“CHAPTER FIVE WHICH SHOULD PROBABLY BE CALLED CHAPTER FOUR BUT LET’S JUST CALL IT CHAPTER FIVE”

Later:

“CHAPTER SEVEN WHICH SHOULD PROBABLY BE CALLED CHAPTER FIVE…I THINK…BUT LET’S JUST CALL IT…I DON’T KNOW WHAT CHAPTER IT’S SUPPOSED TO BE”

Eventually:

“THE CHAPTER AFTER THE LAST ONE”

Rover himself does some talking: 

     “Shhh. I have to be very quiet.  If my owner wakes up and catches me typing on his computer, I’ll have a lot of explaining to do.  I can just hear him:

     ‘How did Rover plug it in?’

     ‘Just what exactly was Rover doing in here?’

     ‘How did Rover know how to spell his name?’

     He nearly caught me last week.  And do you know what he said?

     ‘Who put the paw marks on the mouse?’

     Can you believe that?  Who lives here, for Dog’s sake?  The owner, his wife, four big kids, and one dog.  The owner, his wife, and the four big kids have hands and feet, and the one dog has paws.

     ‘Who put the paw marks on the mouse?’ the man asks.

Anyway, I still have to be careful even if my owner isn’t exactly a master detective.”

 True, the Rover stories mention poo a bit too often for my taste, but I am not a six-year-old.  My 8 and 6-year olds would no doubt recommend it in part because it mentions poo so often.  Kids may be intimidated by the thickness of the Rover collection (since it’s three books in one) but the print is large and the spacing is generous, along with many pictures, so make sure they take a peek inside before they decide whether they’re ready for it or not.  Doyle plays around so much with the typical novel format that it might make the transition to chapter books more fun and inviting for kids who are nervous about making the leap to chapters.

Even better:  I found Rover thanks to a second-hand shop!  I can’t think of ever getting better value for a $1.50.
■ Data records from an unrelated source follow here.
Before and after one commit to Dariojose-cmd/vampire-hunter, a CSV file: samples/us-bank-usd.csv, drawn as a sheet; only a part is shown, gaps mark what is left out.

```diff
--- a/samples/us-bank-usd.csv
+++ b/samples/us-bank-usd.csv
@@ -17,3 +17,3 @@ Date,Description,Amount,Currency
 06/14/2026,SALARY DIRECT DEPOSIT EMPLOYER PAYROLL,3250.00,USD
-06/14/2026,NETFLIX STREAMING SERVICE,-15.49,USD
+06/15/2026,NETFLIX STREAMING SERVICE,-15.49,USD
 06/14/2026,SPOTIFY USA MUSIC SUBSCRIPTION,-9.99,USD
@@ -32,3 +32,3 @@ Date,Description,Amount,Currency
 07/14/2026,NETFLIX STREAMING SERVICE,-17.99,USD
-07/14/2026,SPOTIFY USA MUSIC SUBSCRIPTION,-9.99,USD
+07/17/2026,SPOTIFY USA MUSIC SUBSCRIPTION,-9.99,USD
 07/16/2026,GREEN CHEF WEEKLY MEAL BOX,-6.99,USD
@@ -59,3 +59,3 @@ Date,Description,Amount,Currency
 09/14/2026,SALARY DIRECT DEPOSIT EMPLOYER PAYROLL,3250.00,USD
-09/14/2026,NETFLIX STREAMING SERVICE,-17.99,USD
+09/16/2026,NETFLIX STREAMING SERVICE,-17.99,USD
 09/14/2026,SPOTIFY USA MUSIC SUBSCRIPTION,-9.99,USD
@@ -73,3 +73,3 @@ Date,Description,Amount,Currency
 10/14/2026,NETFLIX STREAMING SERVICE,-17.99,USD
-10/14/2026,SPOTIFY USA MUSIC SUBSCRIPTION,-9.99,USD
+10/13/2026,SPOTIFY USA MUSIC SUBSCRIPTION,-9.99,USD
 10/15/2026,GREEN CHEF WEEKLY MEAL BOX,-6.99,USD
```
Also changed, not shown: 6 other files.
I focus on books to buy because I really believe that kids should own books.  What I’ve found is that my children need to feel like reading something:  if I get it from the library the chances aren’t great that they’ll get to it before it’s due back unless it’s part of a series that they’ve already started.  They will pick up a book and read a bit, then put it back, then return to that book and try it again in a few weeks or months.  I think this is part of a process where kids learn how to match themselves with a book:  what am I in the mood for?  what interests me now?  what’s challenging but not too difficult?  what have I read before that I want to read again?   This fosters a kind of self-awareness and independence that’s made easier when a selection of books are waiting for the right time.